◆ **WHAT IS EXPECTED**
How many lines in this data contain the string "changed"? Reply with the number only.

++++ GIVEN DATA ++++

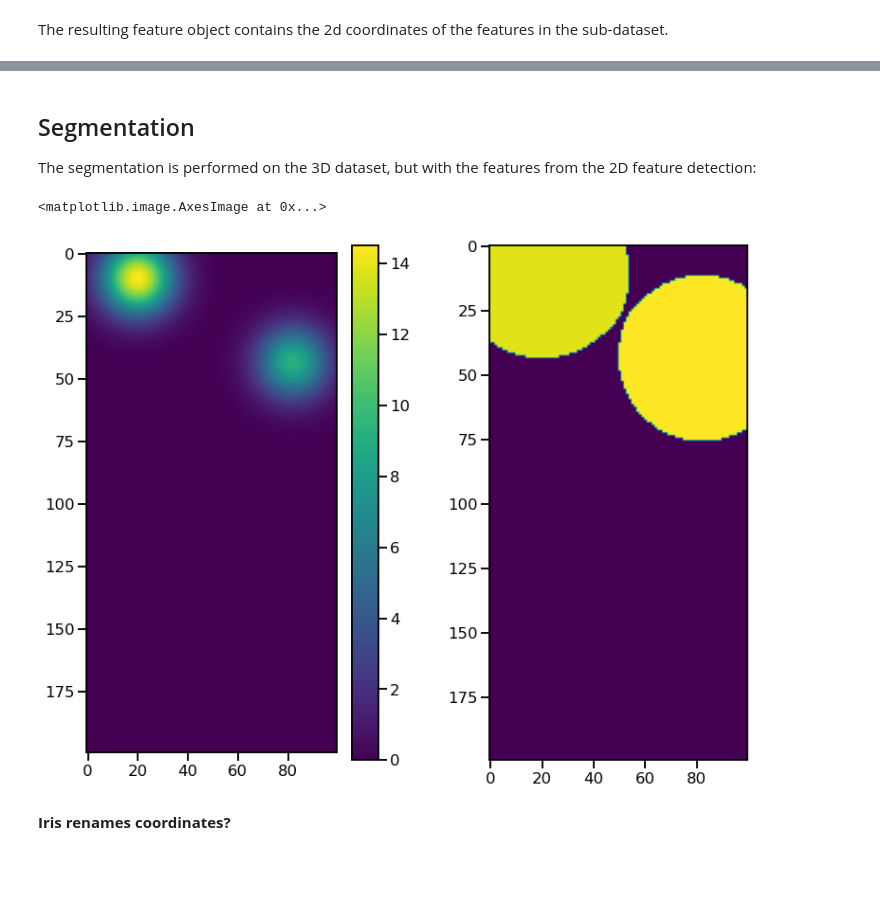
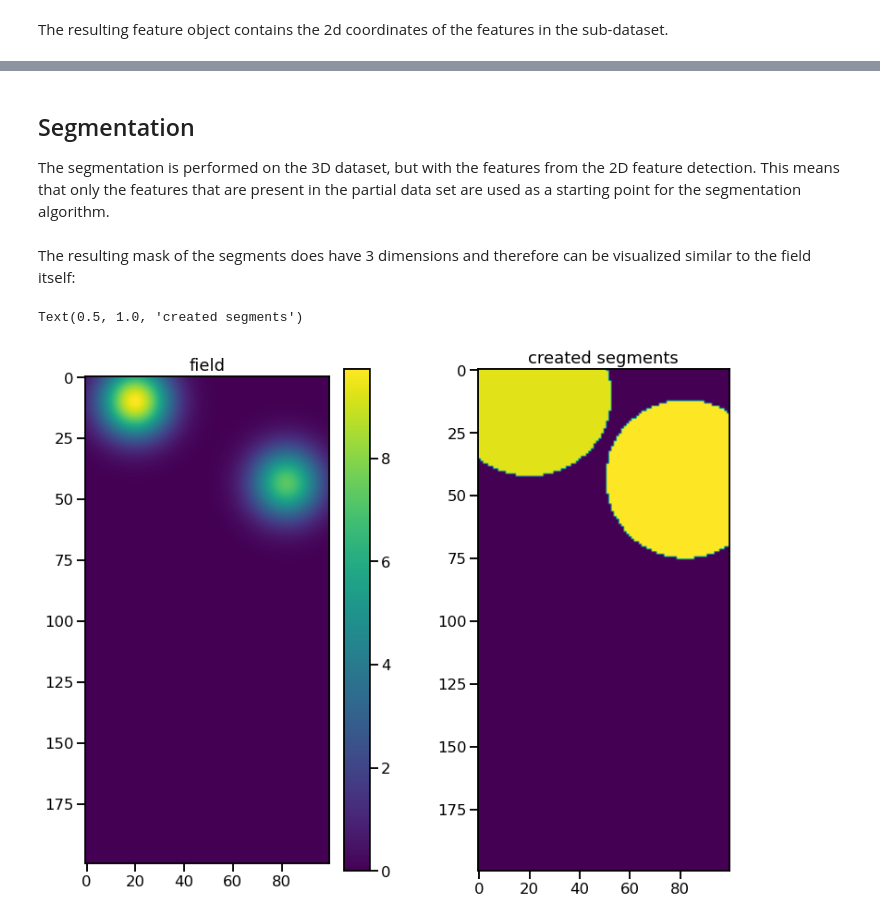
Before and after one commit to tobac-project/tobac-tutorials, a Jupyter notebook: tutorials/Basics/3d_data.ipynb, the cells around one changed output, grey strips where cells are left out. Drawn from its saved outputs; the diff is of its cells as text; code cells hidden in the pictures; blank space fills up the shorter version.

Commit message:
3d data finished

```diff
--- a/tutorials/Basics/3d_data.ipynb
+++ b/tutorials/Basics/3d_data.ipynb
@@ -67,20 +88,26 @@ The resulting feature object contains the 2d coordinates of the features in the
 # %% [markdown]
 ## Segmentation
 
-The segmentation is performed on the 3D dataset, but with the features from the 2D feature detection:
+The segmentation is performed on the 3D dataset, but with the features from the 2D feature detection. This means that only the features that are present in the partial data set are used as a starting point for the segmentation algorithm.
 # %%
 %%capture
 mask, features_mask = tobac.themes.tobac_v1.segmentation(features, data, dxy, threshold=thresholds)
+# %% [markdown]
+The resulting mask of the segments does have 3 dimensions and therefore can be visualized similar to the field itself:
 # %%
 fig, (ax1, ax2) = plt.subplots(ncols = 2, figsize = (13, 10))
 
 time = 20
-z = 2
+z = 0
+
+#fig.suptitle('z = {}'.format(z))
 
 cs = ax1.imshow(data[time, z])
+ax1.set_title('field')
 plt.colorbar(cs, ax = ax1)
 
 ax2.imshow(mask[time, z])
+ax2.set_title('created segments')
 # %% [output]
-<matplotlib.image.AxesImage at 0x...>
+Text(0.5, 1.0, 'created segments')
-[figure, old version]
+[figure, new version]
@@ -96,2 +113,0 @@ mask_1, features_mask_1 = tobac.themes.tobac_v1.segmentation(features, data, dxy
-# %% [markdown]
-**Iris renames coordinates?**
```
Also changed, not shown: parts of 27 cells of this notebook.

++++

◆ **EXERCISE RESPONSE**
2